- Brief
Every line below that holds the string "spotifyAnalysis" should be copied.

- Data to use
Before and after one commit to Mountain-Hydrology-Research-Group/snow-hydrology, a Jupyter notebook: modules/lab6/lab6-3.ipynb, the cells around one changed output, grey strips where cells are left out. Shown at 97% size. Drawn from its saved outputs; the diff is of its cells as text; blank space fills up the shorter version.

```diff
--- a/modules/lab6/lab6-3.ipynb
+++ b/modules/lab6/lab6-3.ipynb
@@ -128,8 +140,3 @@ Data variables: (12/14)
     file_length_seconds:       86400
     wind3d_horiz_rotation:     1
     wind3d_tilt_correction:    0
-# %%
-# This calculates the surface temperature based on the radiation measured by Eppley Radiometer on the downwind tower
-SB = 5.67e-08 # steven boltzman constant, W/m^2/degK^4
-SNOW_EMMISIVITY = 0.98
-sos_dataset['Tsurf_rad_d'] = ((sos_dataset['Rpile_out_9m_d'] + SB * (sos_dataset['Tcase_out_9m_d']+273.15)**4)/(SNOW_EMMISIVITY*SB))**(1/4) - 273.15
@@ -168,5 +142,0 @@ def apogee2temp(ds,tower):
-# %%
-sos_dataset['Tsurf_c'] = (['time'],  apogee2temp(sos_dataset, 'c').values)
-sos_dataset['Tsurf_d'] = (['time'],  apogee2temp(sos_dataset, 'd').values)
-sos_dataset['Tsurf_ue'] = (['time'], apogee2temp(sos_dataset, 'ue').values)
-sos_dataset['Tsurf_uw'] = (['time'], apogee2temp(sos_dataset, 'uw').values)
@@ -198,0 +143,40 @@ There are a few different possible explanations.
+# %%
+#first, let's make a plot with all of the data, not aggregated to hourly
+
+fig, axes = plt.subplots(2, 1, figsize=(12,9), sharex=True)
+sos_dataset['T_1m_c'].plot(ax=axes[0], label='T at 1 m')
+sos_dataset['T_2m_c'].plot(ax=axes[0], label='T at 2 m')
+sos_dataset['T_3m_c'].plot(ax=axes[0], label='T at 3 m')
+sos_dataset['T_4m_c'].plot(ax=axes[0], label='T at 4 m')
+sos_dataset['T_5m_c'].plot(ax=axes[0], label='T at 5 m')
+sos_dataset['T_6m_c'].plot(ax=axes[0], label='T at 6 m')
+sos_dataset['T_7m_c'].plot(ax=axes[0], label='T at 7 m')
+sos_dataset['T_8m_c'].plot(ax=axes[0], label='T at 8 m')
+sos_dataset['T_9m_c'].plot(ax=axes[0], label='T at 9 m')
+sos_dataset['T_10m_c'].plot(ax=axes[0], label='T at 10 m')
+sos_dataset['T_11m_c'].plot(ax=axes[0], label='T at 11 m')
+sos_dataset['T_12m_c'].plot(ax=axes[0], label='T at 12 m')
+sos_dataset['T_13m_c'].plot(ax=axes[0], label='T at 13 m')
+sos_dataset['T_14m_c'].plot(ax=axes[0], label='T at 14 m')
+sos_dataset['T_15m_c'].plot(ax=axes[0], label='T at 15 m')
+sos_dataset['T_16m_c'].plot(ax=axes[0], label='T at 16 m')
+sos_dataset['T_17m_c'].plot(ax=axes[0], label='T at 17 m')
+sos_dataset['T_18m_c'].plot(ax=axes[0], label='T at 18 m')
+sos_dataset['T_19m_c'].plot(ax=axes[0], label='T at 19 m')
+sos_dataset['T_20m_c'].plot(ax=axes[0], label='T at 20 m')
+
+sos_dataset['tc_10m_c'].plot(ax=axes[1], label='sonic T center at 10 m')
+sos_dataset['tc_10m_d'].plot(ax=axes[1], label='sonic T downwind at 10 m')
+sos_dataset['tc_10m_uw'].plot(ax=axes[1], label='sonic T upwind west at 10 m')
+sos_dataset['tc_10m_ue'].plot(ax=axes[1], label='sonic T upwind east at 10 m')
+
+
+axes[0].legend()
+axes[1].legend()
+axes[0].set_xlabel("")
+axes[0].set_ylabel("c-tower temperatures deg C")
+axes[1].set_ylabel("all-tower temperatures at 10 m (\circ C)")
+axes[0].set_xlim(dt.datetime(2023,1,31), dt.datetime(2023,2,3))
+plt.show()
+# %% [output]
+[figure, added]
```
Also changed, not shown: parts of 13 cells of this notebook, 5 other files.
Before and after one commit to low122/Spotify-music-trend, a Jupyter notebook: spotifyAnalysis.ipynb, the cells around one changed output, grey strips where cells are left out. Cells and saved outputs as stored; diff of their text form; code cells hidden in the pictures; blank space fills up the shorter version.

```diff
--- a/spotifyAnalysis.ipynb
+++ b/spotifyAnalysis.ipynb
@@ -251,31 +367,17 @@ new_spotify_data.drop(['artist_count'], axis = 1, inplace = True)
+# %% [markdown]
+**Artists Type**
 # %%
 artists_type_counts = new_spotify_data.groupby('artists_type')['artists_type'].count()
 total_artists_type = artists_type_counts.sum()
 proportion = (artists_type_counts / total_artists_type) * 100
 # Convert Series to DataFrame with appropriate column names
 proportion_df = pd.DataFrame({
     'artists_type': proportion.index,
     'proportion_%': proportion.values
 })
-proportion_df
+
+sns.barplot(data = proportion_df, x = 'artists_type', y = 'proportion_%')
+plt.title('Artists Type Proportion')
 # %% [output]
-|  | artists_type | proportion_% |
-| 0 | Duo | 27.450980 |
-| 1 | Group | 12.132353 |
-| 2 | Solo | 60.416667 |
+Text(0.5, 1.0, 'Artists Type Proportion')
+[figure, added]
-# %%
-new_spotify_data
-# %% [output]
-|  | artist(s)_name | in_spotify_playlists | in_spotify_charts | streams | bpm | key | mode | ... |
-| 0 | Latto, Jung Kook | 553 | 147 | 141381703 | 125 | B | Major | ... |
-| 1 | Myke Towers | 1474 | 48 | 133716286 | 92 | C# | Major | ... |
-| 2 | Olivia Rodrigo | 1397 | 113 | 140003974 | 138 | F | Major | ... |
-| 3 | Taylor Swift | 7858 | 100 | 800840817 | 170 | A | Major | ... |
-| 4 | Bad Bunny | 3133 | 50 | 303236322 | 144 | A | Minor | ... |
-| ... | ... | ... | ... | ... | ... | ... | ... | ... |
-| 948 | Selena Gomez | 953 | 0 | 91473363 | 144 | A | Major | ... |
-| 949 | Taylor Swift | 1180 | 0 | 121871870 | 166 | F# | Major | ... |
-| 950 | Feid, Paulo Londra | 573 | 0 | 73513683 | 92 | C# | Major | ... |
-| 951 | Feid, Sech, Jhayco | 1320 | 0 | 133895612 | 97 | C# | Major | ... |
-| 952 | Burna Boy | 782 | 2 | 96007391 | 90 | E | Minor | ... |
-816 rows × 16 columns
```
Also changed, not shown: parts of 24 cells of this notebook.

- Exercise result
Before and after one commit to low122/Spotify-music-trend, a Jupyter notebook: spotifyAnalysis.ipynb, the cells around one changed output, grey strips where cells are left out. Cells and saved outputs as stored; diff of their text form; code cells hidden in the pictures; blank space fills up the shorter version.
--- a/spotifyAnalysis.ipynb
+++ b/spotifyAnalysis.ipynb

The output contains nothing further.